RIGA, Feb 8 (LETA) - Certain Latvian lawmakers in the debate in the parliament today voiced doubts whether the current wording of the bill on the Latvian archives of the former Soviet security service KGB was appropriate to ensure timely release of this information.MP Ilmars Latkovskis said during the debate that the commission of researchers studying the KGB files was to complete their work by late May this year but under the new bill the KGB documents along with the expert commentaries were to be published on the Internet by December 31. He said that any further delay in release of the KGB archives into the public domain must be avoided. MP Ringolds Balodis said he supported the bill as he expected it to be perfected during further review in the parliament but he also voiced concerns about the quality of the expert commentaries.

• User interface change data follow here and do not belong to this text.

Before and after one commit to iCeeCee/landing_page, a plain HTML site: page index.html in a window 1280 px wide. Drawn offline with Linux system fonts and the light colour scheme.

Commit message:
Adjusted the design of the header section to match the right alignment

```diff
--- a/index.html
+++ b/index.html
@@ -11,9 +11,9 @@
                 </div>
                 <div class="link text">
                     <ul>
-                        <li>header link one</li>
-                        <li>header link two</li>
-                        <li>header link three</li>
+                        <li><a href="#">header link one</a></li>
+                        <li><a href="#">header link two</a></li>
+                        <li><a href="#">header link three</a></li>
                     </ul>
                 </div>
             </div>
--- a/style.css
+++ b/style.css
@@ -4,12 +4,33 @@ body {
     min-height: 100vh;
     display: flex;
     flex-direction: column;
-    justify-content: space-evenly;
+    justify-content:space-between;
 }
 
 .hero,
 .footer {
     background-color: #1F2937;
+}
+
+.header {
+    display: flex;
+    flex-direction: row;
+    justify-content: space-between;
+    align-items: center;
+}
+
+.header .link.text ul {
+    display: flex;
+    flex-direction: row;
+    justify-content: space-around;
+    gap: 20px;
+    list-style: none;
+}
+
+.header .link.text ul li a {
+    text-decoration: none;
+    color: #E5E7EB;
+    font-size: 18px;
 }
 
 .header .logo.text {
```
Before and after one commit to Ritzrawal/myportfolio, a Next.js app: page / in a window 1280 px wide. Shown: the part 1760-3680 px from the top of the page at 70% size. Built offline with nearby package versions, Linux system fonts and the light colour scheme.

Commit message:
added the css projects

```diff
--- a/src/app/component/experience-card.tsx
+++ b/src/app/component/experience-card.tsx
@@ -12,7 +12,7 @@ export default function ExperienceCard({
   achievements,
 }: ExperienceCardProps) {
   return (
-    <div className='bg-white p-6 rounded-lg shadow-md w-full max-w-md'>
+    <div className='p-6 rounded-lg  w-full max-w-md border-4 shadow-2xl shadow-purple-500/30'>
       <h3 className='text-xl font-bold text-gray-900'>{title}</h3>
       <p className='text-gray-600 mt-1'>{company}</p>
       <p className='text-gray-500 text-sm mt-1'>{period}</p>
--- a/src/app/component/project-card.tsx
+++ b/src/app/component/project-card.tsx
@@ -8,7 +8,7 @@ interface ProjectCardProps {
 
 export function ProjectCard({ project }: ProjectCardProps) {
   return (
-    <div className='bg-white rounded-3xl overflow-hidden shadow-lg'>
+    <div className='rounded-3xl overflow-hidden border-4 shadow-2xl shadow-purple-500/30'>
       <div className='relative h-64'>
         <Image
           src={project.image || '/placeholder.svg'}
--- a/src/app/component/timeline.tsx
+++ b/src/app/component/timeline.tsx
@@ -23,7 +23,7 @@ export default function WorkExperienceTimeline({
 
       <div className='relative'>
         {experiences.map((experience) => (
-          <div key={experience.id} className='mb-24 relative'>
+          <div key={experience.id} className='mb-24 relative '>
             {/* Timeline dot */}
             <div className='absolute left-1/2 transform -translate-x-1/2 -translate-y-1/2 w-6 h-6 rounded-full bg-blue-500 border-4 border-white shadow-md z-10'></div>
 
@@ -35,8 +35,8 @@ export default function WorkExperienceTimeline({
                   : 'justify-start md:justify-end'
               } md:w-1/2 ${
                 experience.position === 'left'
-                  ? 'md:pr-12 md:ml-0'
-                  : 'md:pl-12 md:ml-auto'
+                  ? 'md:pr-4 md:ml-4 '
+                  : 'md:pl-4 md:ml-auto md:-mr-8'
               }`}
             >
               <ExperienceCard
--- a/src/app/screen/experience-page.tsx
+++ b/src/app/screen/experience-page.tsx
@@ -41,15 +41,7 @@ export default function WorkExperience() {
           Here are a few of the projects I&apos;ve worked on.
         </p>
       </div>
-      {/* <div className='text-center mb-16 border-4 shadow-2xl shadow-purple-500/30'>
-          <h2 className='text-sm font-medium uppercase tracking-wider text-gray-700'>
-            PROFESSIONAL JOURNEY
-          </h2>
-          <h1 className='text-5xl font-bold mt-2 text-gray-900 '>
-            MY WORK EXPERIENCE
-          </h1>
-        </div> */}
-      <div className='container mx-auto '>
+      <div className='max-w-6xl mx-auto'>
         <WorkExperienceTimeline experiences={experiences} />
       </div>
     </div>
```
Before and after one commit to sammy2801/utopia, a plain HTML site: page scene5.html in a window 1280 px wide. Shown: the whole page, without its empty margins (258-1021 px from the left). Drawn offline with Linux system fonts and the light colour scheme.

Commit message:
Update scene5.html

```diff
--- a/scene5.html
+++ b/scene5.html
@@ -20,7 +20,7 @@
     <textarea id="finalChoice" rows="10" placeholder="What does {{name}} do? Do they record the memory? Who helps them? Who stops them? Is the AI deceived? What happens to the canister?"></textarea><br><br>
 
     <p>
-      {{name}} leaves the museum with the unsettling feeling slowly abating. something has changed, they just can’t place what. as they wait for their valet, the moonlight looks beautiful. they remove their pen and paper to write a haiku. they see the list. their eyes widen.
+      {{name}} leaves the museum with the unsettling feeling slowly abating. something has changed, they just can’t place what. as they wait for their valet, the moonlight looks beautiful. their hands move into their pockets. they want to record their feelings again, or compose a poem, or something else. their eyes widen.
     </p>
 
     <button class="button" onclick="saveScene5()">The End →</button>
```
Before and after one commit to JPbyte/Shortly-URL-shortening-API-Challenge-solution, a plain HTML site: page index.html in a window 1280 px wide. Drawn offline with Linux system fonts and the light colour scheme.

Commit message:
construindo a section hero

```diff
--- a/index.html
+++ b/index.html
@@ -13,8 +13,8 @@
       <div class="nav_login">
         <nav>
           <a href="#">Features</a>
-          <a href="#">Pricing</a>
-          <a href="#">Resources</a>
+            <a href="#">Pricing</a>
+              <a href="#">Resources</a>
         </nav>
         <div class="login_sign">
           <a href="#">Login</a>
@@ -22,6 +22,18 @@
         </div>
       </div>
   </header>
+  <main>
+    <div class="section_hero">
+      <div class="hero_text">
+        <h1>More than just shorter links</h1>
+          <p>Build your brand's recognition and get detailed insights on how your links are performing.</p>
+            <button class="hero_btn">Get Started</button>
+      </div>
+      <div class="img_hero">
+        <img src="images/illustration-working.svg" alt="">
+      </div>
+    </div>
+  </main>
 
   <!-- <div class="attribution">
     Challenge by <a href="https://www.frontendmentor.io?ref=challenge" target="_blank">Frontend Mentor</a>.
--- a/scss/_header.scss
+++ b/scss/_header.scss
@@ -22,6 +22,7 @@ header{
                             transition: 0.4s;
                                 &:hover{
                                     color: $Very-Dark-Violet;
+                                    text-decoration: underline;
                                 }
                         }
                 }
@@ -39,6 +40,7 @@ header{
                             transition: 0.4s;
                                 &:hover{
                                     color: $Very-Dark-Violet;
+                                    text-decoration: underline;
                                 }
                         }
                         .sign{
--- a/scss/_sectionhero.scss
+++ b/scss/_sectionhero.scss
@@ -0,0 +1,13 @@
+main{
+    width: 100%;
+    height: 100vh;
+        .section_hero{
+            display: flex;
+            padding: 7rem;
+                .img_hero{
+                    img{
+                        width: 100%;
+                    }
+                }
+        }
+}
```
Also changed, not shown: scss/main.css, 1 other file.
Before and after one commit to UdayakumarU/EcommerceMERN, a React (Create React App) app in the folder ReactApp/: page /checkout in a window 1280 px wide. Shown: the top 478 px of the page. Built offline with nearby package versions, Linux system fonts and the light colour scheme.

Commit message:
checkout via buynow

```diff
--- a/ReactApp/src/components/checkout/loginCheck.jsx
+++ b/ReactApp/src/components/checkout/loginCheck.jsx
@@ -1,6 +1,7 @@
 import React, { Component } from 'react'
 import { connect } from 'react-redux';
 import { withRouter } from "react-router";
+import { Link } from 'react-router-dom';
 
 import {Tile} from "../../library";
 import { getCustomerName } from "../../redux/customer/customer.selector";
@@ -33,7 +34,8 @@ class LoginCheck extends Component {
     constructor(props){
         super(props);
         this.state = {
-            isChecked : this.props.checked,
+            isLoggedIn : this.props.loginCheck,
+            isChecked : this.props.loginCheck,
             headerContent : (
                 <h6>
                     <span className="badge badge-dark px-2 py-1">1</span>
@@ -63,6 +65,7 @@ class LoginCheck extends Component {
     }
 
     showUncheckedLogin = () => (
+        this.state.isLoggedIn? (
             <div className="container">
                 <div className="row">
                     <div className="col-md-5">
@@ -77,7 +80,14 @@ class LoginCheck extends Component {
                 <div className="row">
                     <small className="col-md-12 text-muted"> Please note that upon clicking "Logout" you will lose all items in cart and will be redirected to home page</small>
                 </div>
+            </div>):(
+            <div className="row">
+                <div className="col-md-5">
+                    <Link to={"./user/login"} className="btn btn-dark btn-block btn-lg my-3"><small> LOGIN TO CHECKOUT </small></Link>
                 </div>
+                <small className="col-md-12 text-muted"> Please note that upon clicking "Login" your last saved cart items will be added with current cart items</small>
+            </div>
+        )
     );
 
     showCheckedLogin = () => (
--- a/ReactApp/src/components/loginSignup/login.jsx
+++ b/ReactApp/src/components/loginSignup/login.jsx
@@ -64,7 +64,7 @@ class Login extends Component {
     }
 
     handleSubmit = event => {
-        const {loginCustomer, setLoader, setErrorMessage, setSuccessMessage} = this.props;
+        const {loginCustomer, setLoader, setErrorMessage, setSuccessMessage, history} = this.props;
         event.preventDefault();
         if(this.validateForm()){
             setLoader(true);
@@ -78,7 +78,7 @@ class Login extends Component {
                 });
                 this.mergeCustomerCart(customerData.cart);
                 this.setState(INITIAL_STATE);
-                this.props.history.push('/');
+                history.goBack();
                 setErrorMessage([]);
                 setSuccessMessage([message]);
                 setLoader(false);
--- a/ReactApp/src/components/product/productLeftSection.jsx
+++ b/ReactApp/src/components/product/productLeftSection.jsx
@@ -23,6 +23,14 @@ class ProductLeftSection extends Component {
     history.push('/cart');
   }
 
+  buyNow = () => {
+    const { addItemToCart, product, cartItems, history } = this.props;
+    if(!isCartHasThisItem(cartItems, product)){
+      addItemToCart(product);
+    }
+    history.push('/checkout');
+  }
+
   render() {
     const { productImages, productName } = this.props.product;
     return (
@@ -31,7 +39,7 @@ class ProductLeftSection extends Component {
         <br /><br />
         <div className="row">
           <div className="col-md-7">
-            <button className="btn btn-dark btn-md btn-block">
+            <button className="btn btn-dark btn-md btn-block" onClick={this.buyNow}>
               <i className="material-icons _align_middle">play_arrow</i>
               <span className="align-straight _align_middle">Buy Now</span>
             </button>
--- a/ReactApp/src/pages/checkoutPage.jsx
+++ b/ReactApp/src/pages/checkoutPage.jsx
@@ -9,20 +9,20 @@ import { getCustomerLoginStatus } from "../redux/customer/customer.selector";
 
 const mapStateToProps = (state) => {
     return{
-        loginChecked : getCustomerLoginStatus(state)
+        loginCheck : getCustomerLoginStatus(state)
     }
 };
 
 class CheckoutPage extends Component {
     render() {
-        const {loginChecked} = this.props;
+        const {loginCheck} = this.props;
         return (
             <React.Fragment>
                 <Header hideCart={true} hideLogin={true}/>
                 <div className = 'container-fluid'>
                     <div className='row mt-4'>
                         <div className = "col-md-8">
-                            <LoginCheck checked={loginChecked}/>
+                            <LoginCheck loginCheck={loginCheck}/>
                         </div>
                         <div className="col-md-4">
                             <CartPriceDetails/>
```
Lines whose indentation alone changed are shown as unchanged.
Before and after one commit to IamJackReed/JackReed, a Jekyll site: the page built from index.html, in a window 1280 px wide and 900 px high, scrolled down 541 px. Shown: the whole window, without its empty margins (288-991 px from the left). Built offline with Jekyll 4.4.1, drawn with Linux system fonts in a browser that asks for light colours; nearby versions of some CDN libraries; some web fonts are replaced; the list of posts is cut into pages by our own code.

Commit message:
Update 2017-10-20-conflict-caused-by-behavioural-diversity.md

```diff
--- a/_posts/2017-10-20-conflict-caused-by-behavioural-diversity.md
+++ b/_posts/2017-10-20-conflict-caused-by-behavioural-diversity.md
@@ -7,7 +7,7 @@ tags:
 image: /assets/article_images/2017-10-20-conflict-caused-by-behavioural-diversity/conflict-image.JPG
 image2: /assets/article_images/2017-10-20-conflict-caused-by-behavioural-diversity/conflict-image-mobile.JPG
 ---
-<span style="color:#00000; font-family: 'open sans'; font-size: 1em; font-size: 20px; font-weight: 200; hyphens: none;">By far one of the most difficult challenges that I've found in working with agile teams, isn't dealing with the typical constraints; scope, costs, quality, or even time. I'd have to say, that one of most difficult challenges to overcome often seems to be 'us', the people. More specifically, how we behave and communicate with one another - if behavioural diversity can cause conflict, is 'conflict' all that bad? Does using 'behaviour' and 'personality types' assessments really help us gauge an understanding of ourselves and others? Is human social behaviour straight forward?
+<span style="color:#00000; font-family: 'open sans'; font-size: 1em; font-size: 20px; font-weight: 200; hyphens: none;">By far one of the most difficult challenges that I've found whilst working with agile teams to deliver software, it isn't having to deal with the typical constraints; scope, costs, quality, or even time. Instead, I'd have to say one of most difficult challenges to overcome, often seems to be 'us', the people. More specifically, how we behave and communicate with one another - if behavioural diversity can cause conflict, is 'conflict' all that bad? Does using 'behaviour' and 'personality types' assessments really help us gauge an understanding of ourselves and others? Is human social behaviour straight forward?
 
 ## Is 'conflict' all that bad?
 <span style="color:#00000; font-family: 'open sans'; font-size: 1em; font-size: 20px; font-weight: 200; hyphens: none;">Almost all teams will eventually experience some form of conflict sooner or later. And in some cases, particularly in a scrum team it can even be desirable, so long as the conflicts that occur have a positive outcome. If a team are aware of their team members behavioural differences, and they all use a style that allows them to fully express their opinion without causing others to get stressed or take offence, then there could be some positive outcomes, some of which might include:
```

He said the KGB files with information about collaborators was "a sort of a Soviet boot poised over the parliament" since the early 1990s, and afterwards MP Inese Laizane expanded this metaphor, saying that "those documents are not just a boot over the parliament, they are lead shoes on the feet of our people that we need to take off". MP Ritvars Jansons (National Alliance), who had proposed the bill in question, said the researchers had promised to make expert commentaries and would determine the scope of the documents to be made public with a focus on exposing the system in general rather than individual minor informers. The Latvian parliament today upheld in the first reading the bill under which the KGB archives currently kept at the Centre for the Documentation of the Consequences of Totalitarianism located in the Constitution Protection Bureau are to be transferred to the Latvian National Archives to facilitate transparency and research of the complicated processes in Latvia during the Soviet occupation. The parliament's Legal Office previously spoke out against submitting the bill for the first reading, saying that its current wording could cause the risk of a collision of laws. As reported, the Latvian parliament in May 2014 passed in the final reading the amendments to the law about storage and use of the KGB files under which a government-approved panel of researchers was created to study those files till May 2018 before making public the sensitive materials.The possibility of releasing information from KGB files that were left behind in Latvia after the Baltic state restored its independence from the Soviet Union in 1990 has been discussed in Latvia at regular intervals during the past years with some arguing that the former KGB agents should be exposed and others questioning the authenticity of the documents and information contained in them.
Published: 08.02.2018 18:10